Systematic review of water fluoridationBMJ 2000; 321 doi: https://doi.org/10.1136/bmj.321.7265.855 (Published 07 October 2000) Cite this as: BMJ 2000;321:855
- Marian S McDonagh (), research fellowa,
- Penny F Whiting, research fellowa,
- Paul M Wilson, research fellowa,
- Alex J Sutton, lecturer in medical statisticsc,
- Ivor Chestnutt, senior lecturerb,
- Jan Cooper, research fellowb,
- Kate Misso, information officera,
- Matthew Bradley, research fellowa,
- Elizabeth Treasure, professorb,
- Jos Kleijnen, professora
- a NHS Centre for Reviews and Dissemination, University of York, York YO10 5DD
- b Dental Public Health Unit, Dental School, University of Wales College of Medicine, Cardiff CF14 4XY,
- c Department of Epidemiology and Public Health, University of Leicester, Leicester LE1 6TP
- Correspondence to: M McDonagh

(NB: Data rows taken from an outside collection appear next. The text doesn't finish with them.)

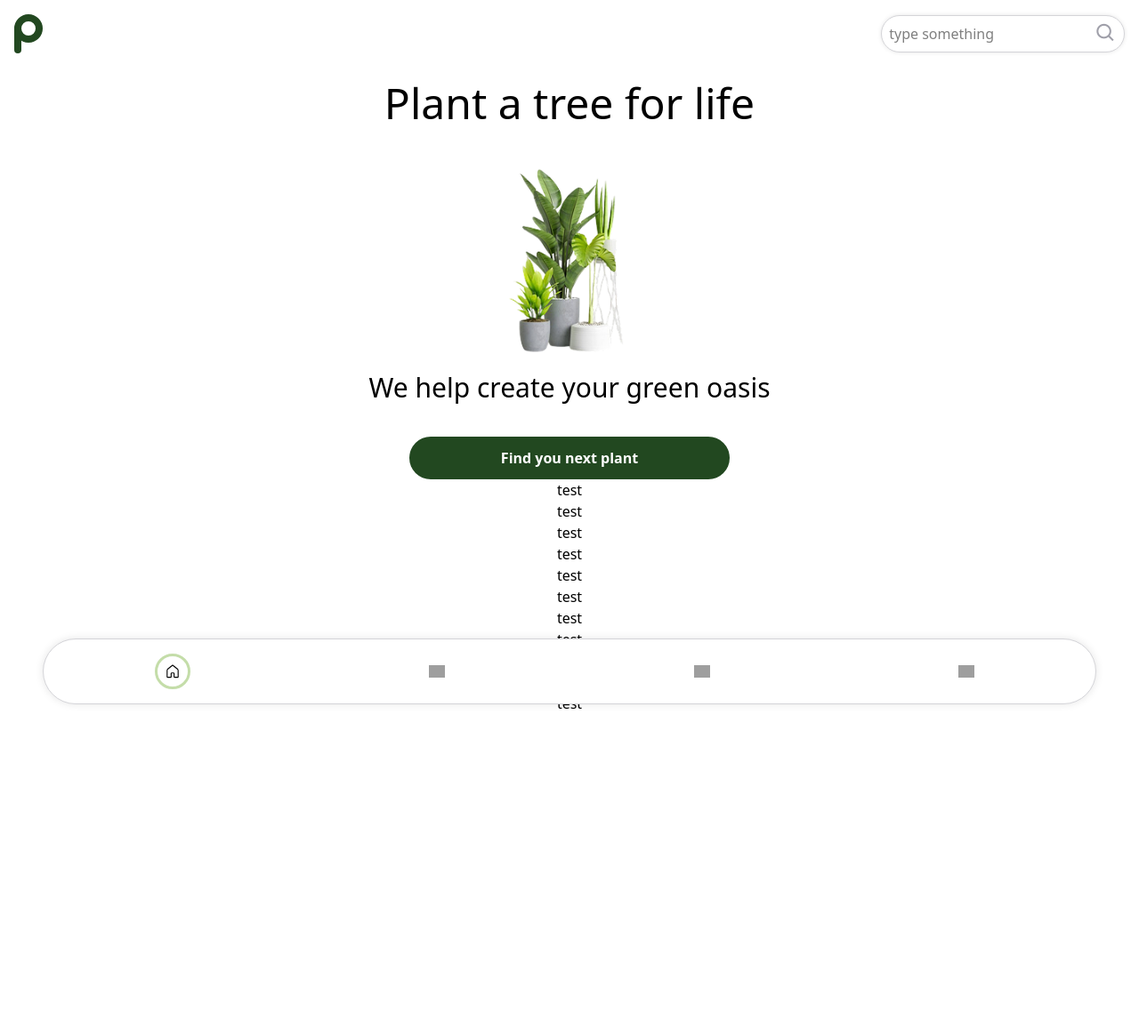
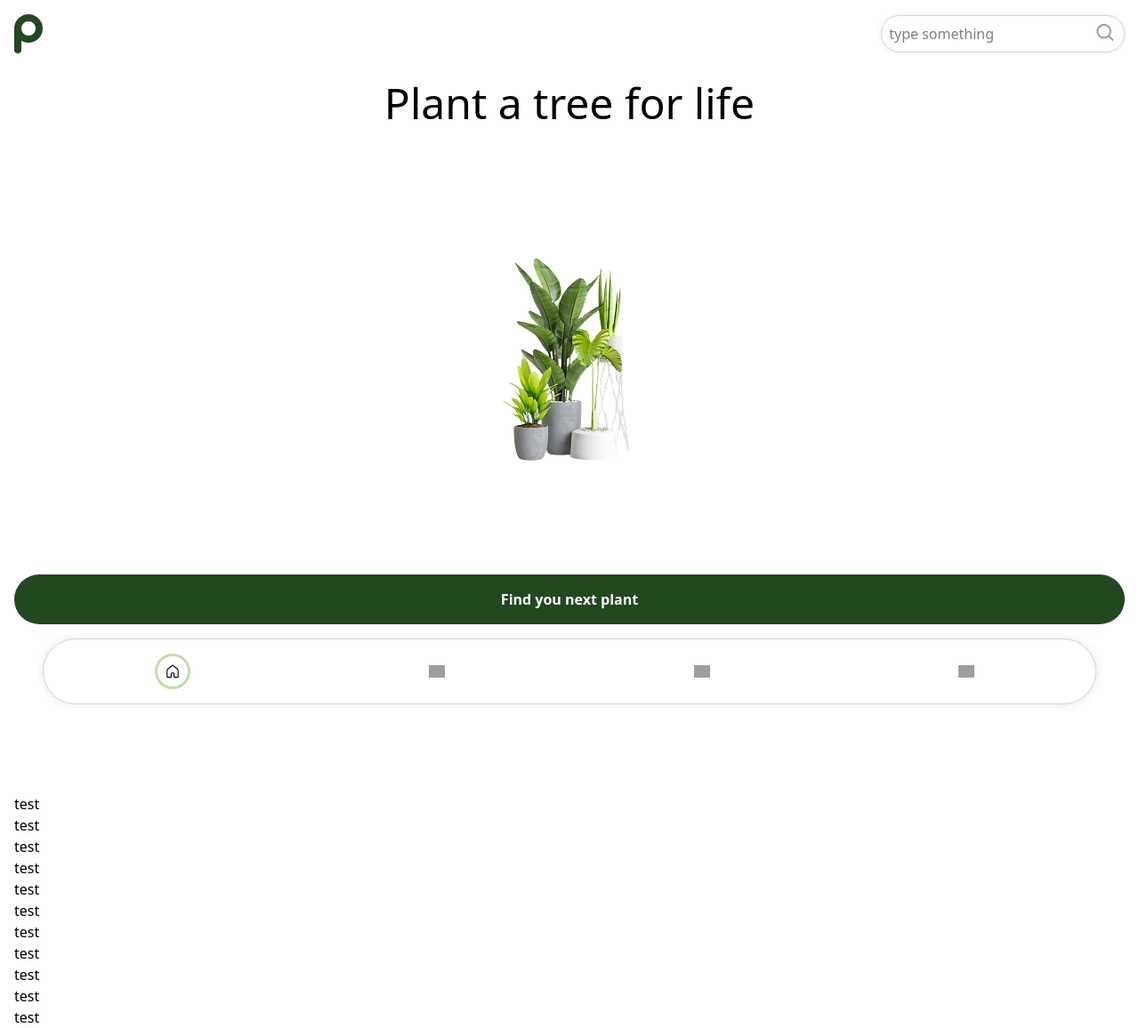
Before and after one commit to MalteRoz/Plnt, a PHP site: page /plnt/ in a window 1280 px wide. Shown: the whole page at 89% size. Before the commit the page ends 797 px from the top, so only its background shows below. Run offline with PHP 8.4, Linux system fonts and the light colour scheme; grey boxes are pictures that could not be loaded.

Commit message:
Refactor Template and home.content views; enhance layout and styling. Add new height utilities to CSS and create .gitignore for node_modules.

```diff
--- a/app/views/Template.php
+++ b/app/views/Template.php
@@ -6,12 +6,12 @@ include $filnamn;
 ?>
 
 <body>
-    <div class="flex h-screen flex-col items-center">
+    <div class="flex flex-col items-center">
         <?php
         include view('components/searchbarMobile.php');
         ?>
 
-        <main class="flex-1 pt-[76px] pb-[77px] w-full">
+        <main class="pt-[76px] pb-[77px] w-full h-screen">
             <div class="p-4 h-full">
                 <?php
                 if (isset($content) && file_exists($content)) {
--- a/app/views/contents/home.content.php
+++ b/app/views/contents/home.content.php
@@ -1,12 +1,17 @@
-<div class="flex flex-col items-center h-full">
+<div class="">
     <!-- h-[calc(100%-153px)] -->
-    <div class="flex flex-1 flex-col items-center  ">
-        <p class="flex text-5xl text-center h-[25%]">Plant a tree for life</p>
-        <img src="public/HOMEPICTURE.png" alt="" class="h-[60%]">
-        <p class="text-3xl text-center h-[25%]">We help create your green oasis</p>
-        <button class="flex justify-center p-3 bg-[#224820] text-white w-[80%] mt-4 rounded-[2rem] font-semibold ">Find you next plant</button>
+
+    <!-- HERO SECTION  -->
+    <div class="h-svh flex flex-col items-center ">
+        <div class="flex flex-col items-center justify-between h-[calc(100%-190px)] w-full">
+            <p class="flex text-5xl text-center">Plant a tree for life</p>
+            <img src="public/HOMEPICTURE.png" alt="" class="">
+            <!-- <p class="text-3xl text-center">We help create your green oasis</p> -->
+            <button class="flex justify-center p-4 bg-[#224820] text-white w-full rounded-[2rem] font-semibold ">Find you next plant</button>
+        </div>
     </div>
 
+    <!-- CONTENT SECTION  -->
     <div>
         <p>test</p>
         <p>test</p>
--- a/src/output.css
+++ b/src/output.css
@@ -232,20 +232,71 @@
   .h-32 {
     height: calc(var(--spacing) * 32);
   }
+  .h-\[10\%\] {
+    height: 10%;
+  }
+  .h-\[20\%\] {
+    height: 20%;
+  }
   .h-\[25\%\] {
     height: 25%;
   }
   .h-\[60\%\] {
     height: 60%;
   }
+  .h-\[calc\(100\%-76px\)\] {
+    height: calc(100% - 76px);
+  }
+  .h-\[calc\(100\%-92px\)\] {
+    height: calc(100% - 92px);
+  }
   .h-\[calc\(100\%-153px\)\] {
     height: calc(100% - 153px);
+  }
+  .h-\[calc\(100\%-169px\)\] {
+    height: calc(100% - 169px);
+  }
+  .h-\[calc\(100\%-170px\)\] {
+    height: calc(100% - 170px);
+  }
+  .h-\[calc\(100\%-175px\)\] {
+    height: calc(100% - 175px);
+  }
+  .h-\[calc\(100\%-190px\)\] {
+    height: calc(100% - 190px);
   }
   .h-full {
     height: 100%;
   }
   .h-screen {
     height: 100vh;
+  }
+  .h-svh {
+    height: 100svh;
+  }
+  .max-h-\[10\%\] {
+    max-height: 10%;
+  }
+  .max-h-\[20\%\] {
+    max-height: 20%;
+  }
+  .max-h-\[40\%\] {
+    max-height: 40%;
+  }
+  .max-h-\[50\%\] {
+    max-height: 50%;
+  }
+  .min-h-\[10\%\] {
+    min-height: 10%;
+  }
+  .min-h-\[20\%\] {
+    min-height: 20%;
+  }
+  .min-h-\[50\%\] {
+    min-height: 50%;
+  }
+  .min-h-\[60\%\] {
+    min-height: 60%;
   }
   .w-10 {
     width: calc(var(--spacing) * 10);
@@ -319,6 +370,9 @@
   .gap-4 {
     gap: calc(var(--spacing) * 4);
   }
+  .gap-6 {
+    gap: calc(var(--spacing) * 6);
+  }
   .rounded-4xl {
     border-radius: var(--radius-4xl);
   }
@@ -378,6 +432,9 @@
   .bg-\[\#224820\] {
     background-color: #224820;
   }
+  .bg-amber-600 {
+    background-color: var(--color-amber-600);
+  }
   .bg-amber-700 {
     background-color: var(--color-amber-700);
   }
@@ -393,6 +450,9 @@
   .bg-white {
     background-color: var(--color-white);
   }
+  .object-contain {
+    object-fit: contain;
+  }
   .p-2 {
     padding: calc(var(--spacing) * 2);
   }
@@ -404,6 +464,9 @@
   }
   .px-0 {
     padding-inline: calc(var(--spacing) * 0);
+  }
+  .px-4 {
+    padding-inline: calc(var(--spacing) * 4);
   }
   .py-\[1rem\] {
     padding-block: 1rem;
```
Also changed, not shown: 1 other file.
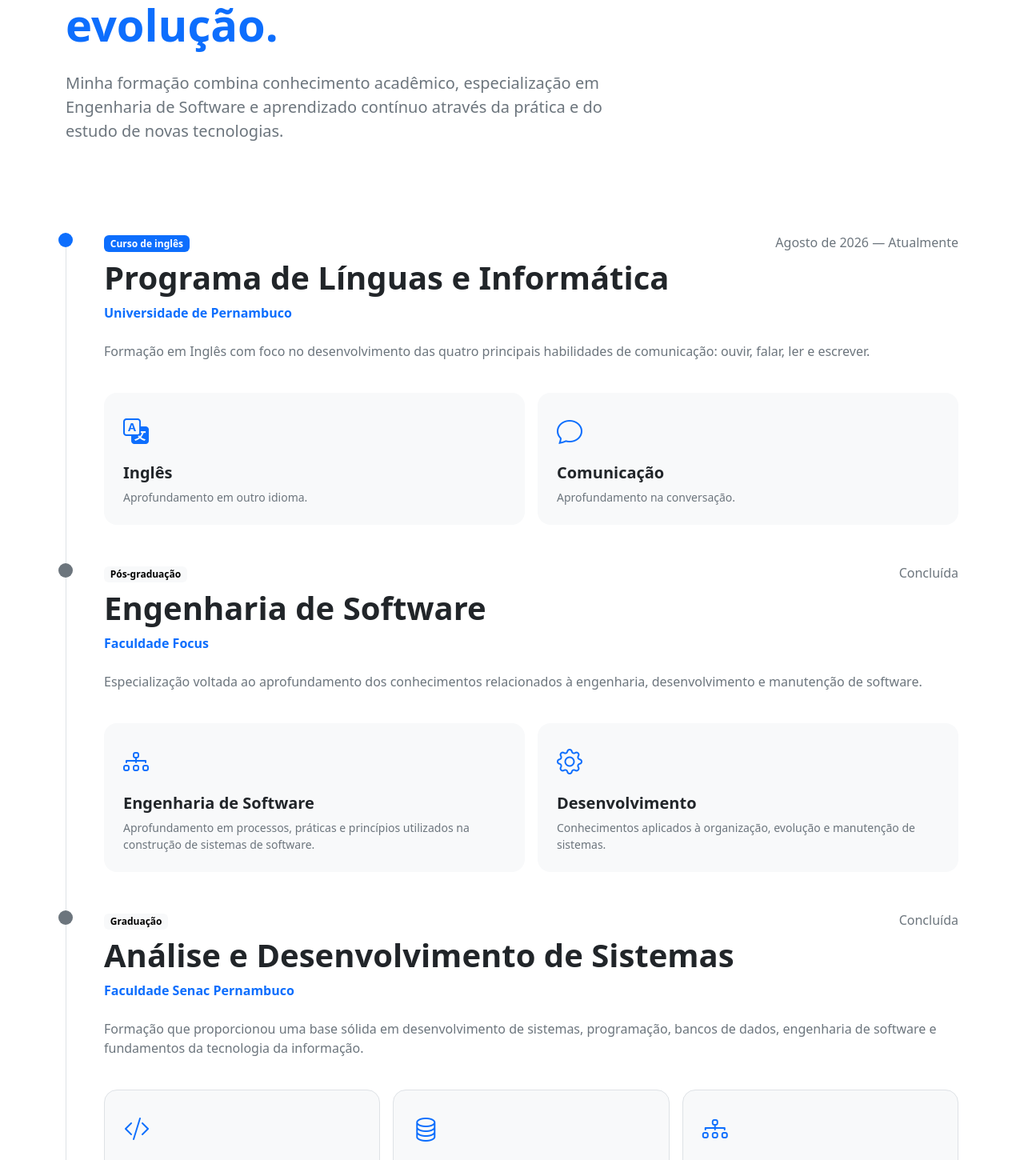
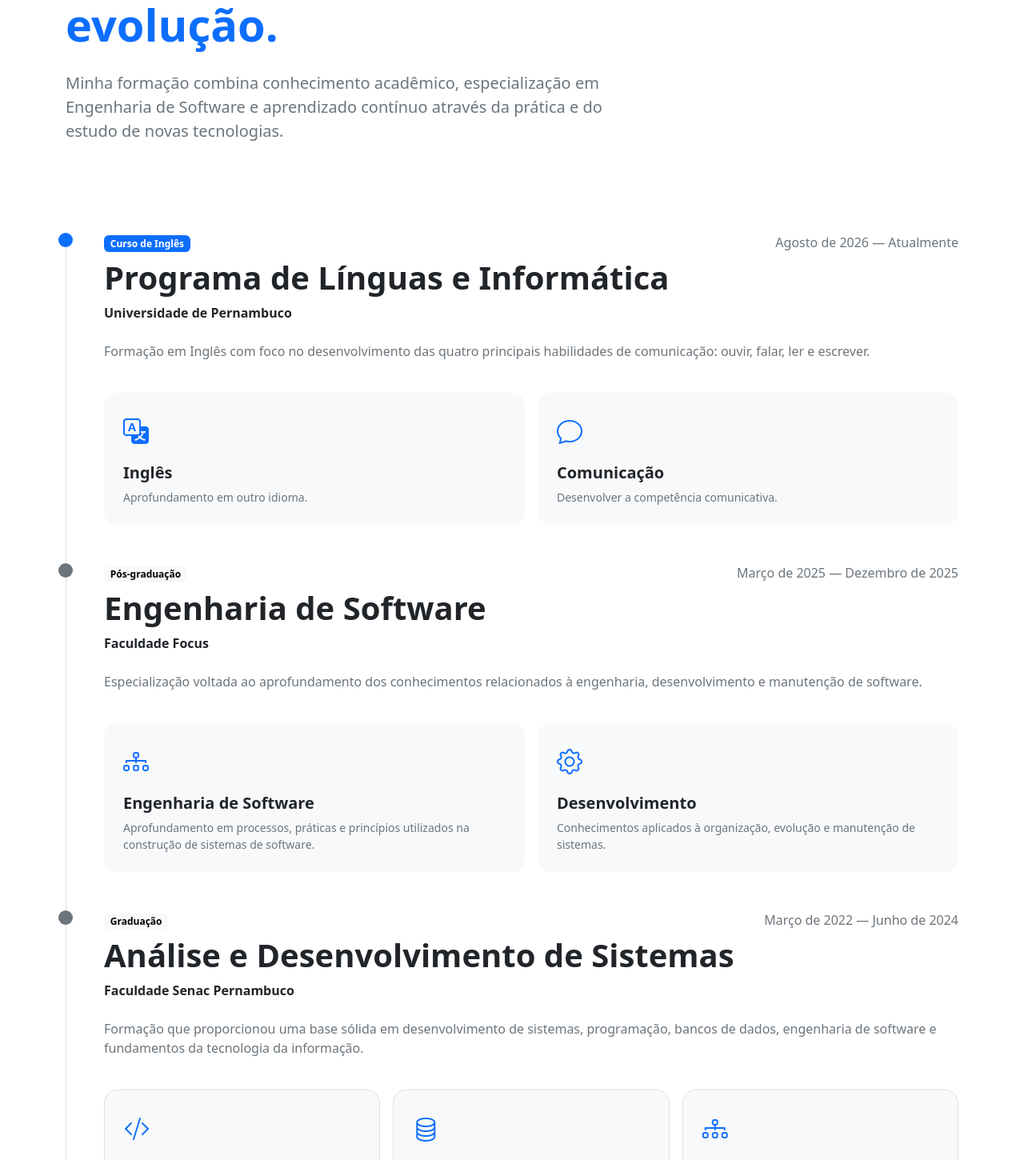
Before and after one commit to ronaldosabino/professional-portfolio, an Angular app: page /education in a window 1280 px wide. Shown: the part 313-1763 px from the top of the page at 80% size. Built offline with nearby package versions, Linux system fonts and the light colour scheme.

Commit message:
feat: enhance text styling and content clarity in about, education, and experiences sections

```diff
--- a/src/app/features/about/about.html
+++ b/src/app/features/about/about.html
@@ -43,7 +43,7 @@
                 de transformar problemas em soluções através do software.
             </p>
 
-            <p class="text-secondary">
+            <p class="lead text-secondary">
                 Minha trajetória profissional tem sido construída
                 principalmente no desenvolvimento de aplicações web,
                 mas também envolve análise de requisitos, entendimento
--- a/src/app/features/education/education.html
+++ b/src/app/features/education/education.html
@@ -80,14 +80,14 @@
                         <div>
 
                             <span class="badge text-bg-primary mb-2">
-                                Curso de inglês
+                                Curso de Inglês
                             </span>
 
                             <h2 class="display-6 fw-bold mb-2">
                                 Programa de Línguas e Informática
                             </h2>
 
-                            <p class="text-primary fw-semibold mb-0">
+                            <p class="fw-semibold mb-0">
                                 Universidade de Pernambuco
                             </p>
 
@@ -138,7 +138,7 @@
                                 </h3>
 
                                 <p class="text-secondary small mb-0">
-                                    Aprofundamento na conversação.
+                                    Desenvolver a competência comunicativa.
                                 </p>
 
                             </div>
@@ -168,7 +168,7 @@
                                 Engenharia de Software
                             </h2>
 
-                            <p class="text-primary fw-semibold mb-0">
+                            <p class="fw-semibold mb-0">
                                 Faculdade Focus
                             </p>
 
@@ -176,7 +176,7 @@
 
 
                         <span class="text-secondary">
-                            Concluída
+                            Março de 2025 — Dezembro de 2025
                         </span>
 
                     </div>
@@ -255,7 +255,7 @@
                                 Análise e Desenvolvimento de Sistemas
                             </h2>
 
-                            <p class="text-primary fw-semibold mb-0">
+                            <p class="fw-semibold mb-0">
                                 Faculdade Senac Pernambuco
                             </p>
 
@@ -263,7 +263,7 @@
 
 
                         <span class="text-secondary">
-                            Concluída
+                            Março de 2022 — Junho de 2024
                         </span>
 
                     </div>
--- a/src/app/features/experiences/experiences.html
+++ b/src/app/features/experiences/experiences.html
@@ -103,7 +103,7 @@
                                 Analista e Desenvolvedor de Sistemas Júnior
                             </h2>
 
-                            <p class="text-primary fw-semibold mb-0">
+                            <p class="fw-semibold mb-0">
                                 Elógica Processamento de Dados Ltda.
                             </p>
 
@@ -164,7 +164,7 @@
                                 Programador Trainee
                             </h2>
 
-                            <p class="text-primary fw-semibold mb-0">
+                            <p class="fw-semibold mb-0">
                                 Elógica Processamento de Dados Ltda.
                             </p>
 
@@ -234,6 +234,10 @@
                             <h2 class="fs-2 fw-bold mb-1">
                                 Estágiário de Tecnologia da Informação
                             </h2>
+
+                            <p class=" fw-semibold mb-0">
+                                Elógica Processamento de Dados Ltda.
+                            </p>
 
                         </div>
 
```
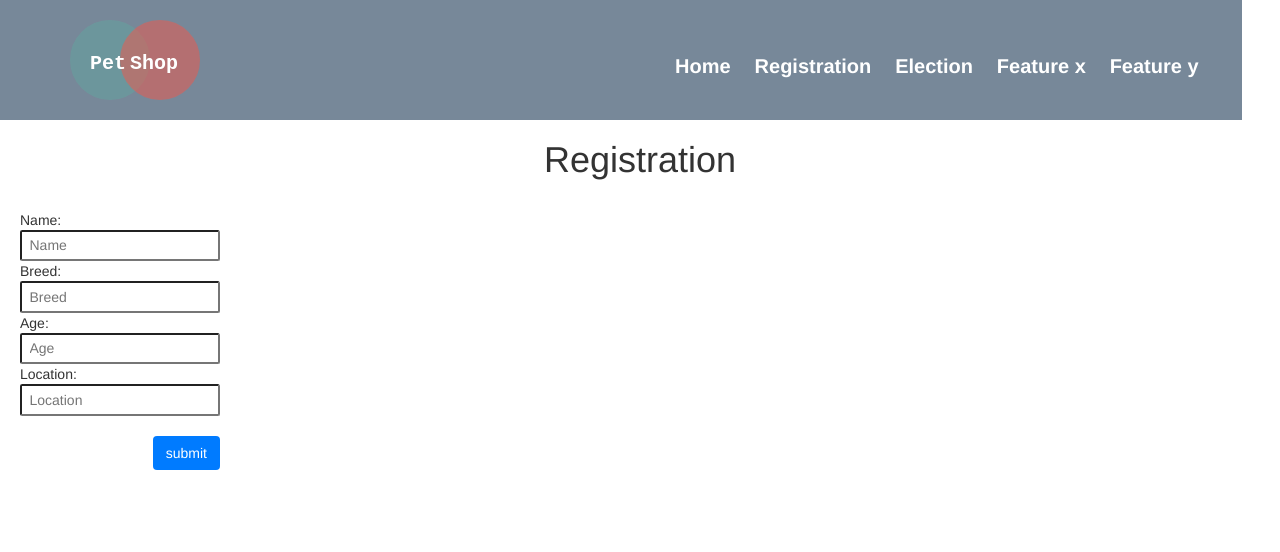
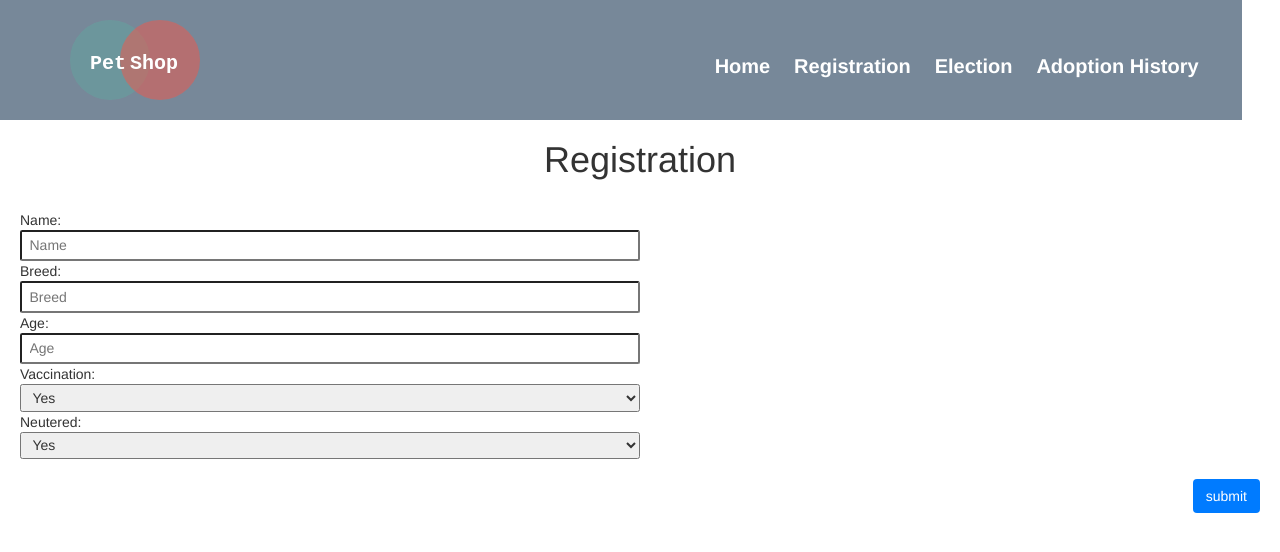
Before and after one commit to JiajunJasonLi/APS1050_Project, a plain HTML site: page src/html/registration.html in a window 1280 px wide. Drawn offline with Linux system fonts and the light colour scheme; files that its build step writes are made by us from their sources.

Commit message:
Rework on registration page

```diff
--- a/src/css/registration.css
+++ b/src/css/registration.css
@@ -1,9 +1,5 @@
-#registrationForm {
+#settingBlock {
     float: center;
-}
-
-#settingBlock {
-    float: left;
     padding: 20px;
 }
 
@@ -27,16 +23,15 @@
     /* transition: color .15s ease-in-out,background-color .15s ease-in-out,border-color .15s ease-in-out,box-shadow .15s ease-in-out */
 }
 
-input {
+input, select {
     margin: auto;
     margin-top: 5px;
-    width: 100%;
+    width: 50%;
     padding: 0.375rem .75rem;
     line-height: 1.5;
     border-radius: .25rem;
 }
 
-
 h1 {
     text-align: center
 }
--- a/src/html/registration.html
+++ b/src/html/registration.html
@@ -27,15 +27,14 @@
 			<ul>
 				<li><a href='../index.html'>Home</a></li>
 				<li><a class='active' href='registration.html'>Registration</a></li>
-				<li><a href='html/election.html'>Election</a></li>
-				<li><a href='#'>Feature x</a></li>
-				<li><a href='#'>Feature y</a></li>
+				<li><a href='election.html'>Election</a></li>
+				<li><a href='history.html'>Adoption History</a></li>
 			</ul>
 		</div>
 	</header>
 
 	<!-- User Picture-->
-	<div id="registration">
+	<!-- <div id="registration"> -->
 	<h1>Registration</h1>
 
     <div id='settingBlock'>
@@ -50,23 +49,33 @@
 			</div>
 			<div class="inputBlock">
 				<div>Age:</div>
-					<input type='number' id='ageInput' placeholder="Age" required>
+				<input type='number' min="0" max="100" id='ageInput' placeholder="Age" required>
 			</div>
 			<!-- <div class="inputBlock">
 				<div>Birthday:</div>
 				<input type='date' id='birthdayInput' placeholder="Birthday" required>
 			</div> -->
 			<div class="inputBlock">
-					<div>Location:</div>
-					<input class='text' id='locationInput' placeholder="Location" required>
+				<div>Vaccination:</div>
+				<select id="vaccinationSelect">
+					<option value="yes">Yes</option>
+					<option value="no">No</option>
+				</select>
 			</div>
+
+			<div class="inputBlock">
+				<div>Neutered:</div>
+				<select id="neuterSelect">
+					<option value="yes">Yes</option>
+					<option value="no">No</option>
+				</select>
+			</div>
+
 		</form>
-
 		<button class='btn'>submit</button>
 			<!-- To submit use this
 				<button type='submit' form='modifyUserForm' value='Submit' class='btn'>submit</button>
 			-->
 	</div>
-	</div>
 </body>
 </html>
```
Lines whose indentation alone changed are shown as unchanged.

- Accepted 12 September 2000
Objective: To review the safety and efficacy of fluoridation of drinking water.
Design: Search of 25 electronic databases and world wide web. Relevant journals hand searched; further information requested from authors. Inclusion criteria were a predefined hierarchy of evidence and objectives. Study validity was assessed with checklists. Two reviewers independently screened sources, extracted data, and assessed validity.
Main outcome measures: Decayed, missing, and filled primary/permanent teeth. Proportion of children without caries. Measure of effect was the difference in change in prevalence of caries from baseline to final examination in fluoridated compared with control areas. For potential adverse effects, all outcomes reported were used.
Results: 214 studies were included. The quality of studies was low to moderate. Water fluoridation was associated with an increased proportion of children without caries and a reduction in the number of teeth affected by caries. The range (median) of mean differences in the proportion of children without caries was −5.0% to 64% (14.6%). The range (median) of mean change in decayed, missing, and filled primary/permanent teeth was 0.5 to 4.4 (2.25) teeth. A dose-dependent increase in dental fluorosis was found. At a fluoride level of 1 ppm an estimated 12.5% (95% confidence interval 7.0% to 21.5%) of exposed people would have fluorosis that they would find aesthetically concerning.
Conclusions: The evidence of a beneficial reduction in caries should be considered together with the increased prevalence of dental fluorosis. There was no clear evidence of other potential adverse effects.
Funding This review was commissioned and funded by the Department of Health. The views expressed in this review are those of the authors and not necessarily those of the Department of Health.
Competing interests None declared.
Additional material comprising criteria for inclusion, members of the advisory panel, references (w1 etc) for included studies, and meta-regression table can be found on the BMJ's website
- Accepted 12 September 2000